_HOW TO COMPLETE THIS TASK_. In the records below, find each line that holds "border" and return it.

*** RAW DATA Section Begins ***

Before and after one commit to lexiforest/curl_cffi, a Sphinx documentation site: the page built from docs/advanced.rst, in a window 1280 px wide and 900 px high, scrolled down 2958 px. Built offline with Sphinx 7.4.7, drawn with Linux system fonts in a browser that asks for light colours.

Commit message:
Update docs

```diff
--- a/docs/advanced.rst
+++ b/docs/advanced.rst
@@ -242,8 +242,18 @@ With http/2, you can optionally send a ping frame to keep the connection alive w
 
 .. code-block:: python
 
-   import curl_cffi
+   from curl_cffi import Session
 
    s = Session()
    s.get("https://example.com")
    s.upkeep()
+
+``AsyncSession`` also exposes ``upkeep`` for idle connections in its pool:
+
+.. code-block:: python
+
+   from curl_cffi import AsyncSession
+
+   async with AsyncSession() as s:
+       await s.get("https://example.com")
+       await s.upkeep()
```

*** RAW DATA Section Ends ***
*** RAW DATA Section Begins ***

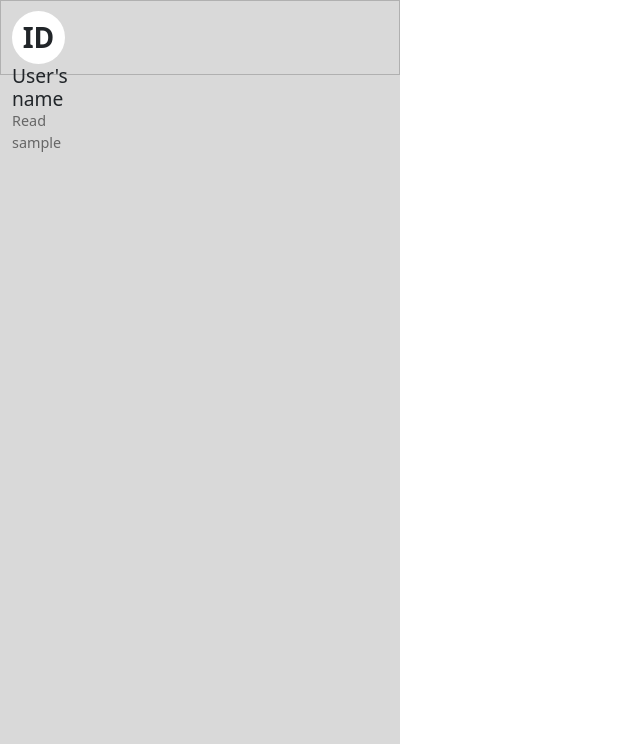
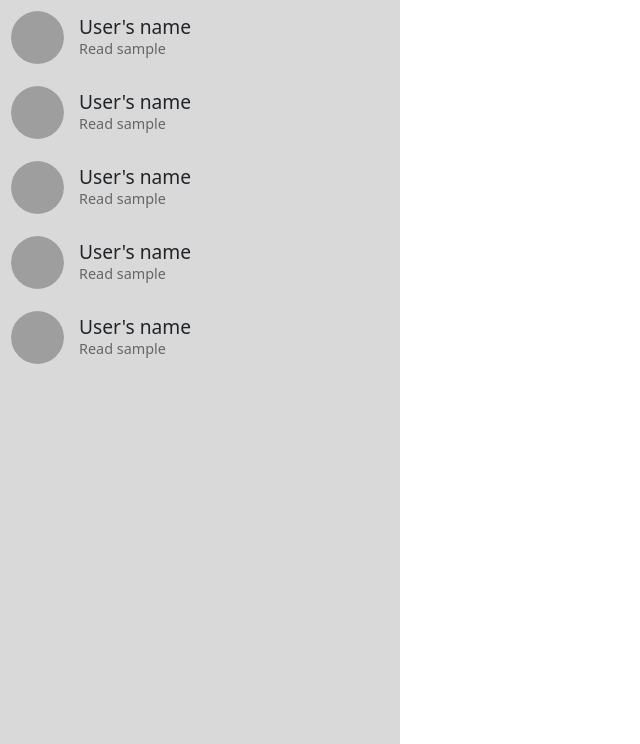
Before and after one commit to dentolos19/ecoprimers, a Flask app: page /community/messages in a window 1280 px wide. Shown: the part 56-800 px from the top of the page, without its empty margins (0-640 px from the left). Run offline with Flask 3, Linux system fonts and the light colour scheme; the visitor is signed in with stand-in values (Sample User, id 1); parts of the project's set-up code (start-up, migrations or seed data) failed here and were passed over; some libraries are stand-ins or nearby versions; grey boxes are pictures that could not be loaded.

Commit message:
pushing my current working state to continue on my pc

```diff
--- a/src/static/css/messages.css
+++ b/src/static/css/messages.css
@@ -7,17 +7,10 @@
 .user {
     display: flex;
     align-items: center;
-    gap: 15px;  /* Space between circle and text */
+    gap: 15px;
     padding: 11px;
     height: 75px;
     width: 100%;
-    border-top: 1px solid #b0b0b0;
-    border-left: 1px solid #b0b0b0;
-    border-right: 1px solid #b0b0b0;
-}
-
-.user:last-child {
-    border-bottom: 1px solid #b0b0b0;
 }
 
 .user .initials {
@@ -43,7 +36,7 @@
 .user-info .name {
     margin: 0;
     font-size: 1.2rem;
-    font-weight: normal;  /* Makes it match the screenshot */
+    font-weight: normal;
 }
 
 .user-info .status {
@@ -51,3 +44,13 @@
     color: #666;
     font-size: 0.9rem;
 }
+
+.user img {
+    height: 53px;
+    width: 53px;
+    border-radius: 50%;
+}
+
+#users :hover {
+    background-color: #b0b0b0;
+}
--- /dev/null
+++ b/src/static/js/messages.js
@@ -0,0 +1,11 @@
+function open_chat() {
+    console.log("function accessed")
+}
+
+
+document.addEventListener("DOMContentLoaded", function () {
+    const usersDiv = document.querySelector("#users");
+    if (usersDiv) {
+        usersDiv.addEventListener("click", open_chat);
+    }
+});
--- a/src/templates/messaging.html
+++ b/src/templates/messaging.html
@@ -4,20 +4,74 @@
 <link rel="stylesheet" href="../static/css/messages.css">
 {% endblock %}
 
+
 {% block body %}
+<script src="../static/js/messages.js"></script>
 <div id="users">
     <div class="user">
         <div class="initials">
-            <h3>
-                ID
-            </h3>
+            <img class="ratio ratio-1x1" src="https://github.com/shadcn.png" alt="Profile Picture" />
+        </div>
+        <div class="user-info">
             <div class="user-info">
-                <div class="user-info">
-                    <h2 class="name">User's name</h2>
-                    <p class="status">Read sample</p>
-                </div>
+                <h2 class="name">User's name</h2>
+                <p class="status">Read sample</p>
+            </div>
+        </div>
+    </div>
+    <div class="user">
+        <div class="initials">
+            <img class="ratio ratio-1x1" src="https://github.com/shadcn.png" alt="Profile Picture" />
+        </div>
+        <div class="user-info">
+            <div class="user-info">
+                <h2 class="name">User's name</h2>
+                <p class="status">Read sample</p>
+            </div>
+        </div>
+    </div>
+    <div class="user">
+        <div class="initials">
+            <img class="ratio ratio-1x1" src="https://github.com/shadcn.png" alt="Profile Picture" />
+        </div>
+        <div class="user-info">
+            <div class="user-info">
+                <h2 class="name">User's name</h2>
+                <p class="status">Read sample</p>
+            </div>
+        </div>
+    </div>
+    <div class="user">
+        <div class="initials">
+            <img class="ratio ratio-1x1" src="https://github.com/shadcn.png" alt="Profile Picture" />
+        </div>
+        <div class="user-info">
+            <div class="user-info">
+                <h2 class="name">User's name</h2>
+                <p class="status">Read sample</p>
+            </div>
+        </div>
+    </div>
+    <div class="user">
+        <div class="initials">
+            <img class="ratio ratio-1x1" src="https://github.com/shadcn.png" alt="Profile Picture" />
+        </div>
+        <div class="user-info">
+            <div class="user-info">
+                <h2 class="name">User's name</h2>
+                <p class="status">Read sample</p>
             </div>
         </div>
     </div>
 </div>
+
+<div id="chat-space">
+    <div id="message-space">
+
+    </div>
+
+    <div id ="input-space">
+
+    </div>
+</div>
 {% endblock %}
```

*** RAW DATA Section Ends ***

_ANSWER BOX_.
-    border-top: 1px solid #b0b0b0;
-    border-left: 1px solid #b0b0b0;
-    border-right: 1px solid #b0b0b0;
-    border-bottom: 1px solid #b0b0b0;
+    border-radius: 50%;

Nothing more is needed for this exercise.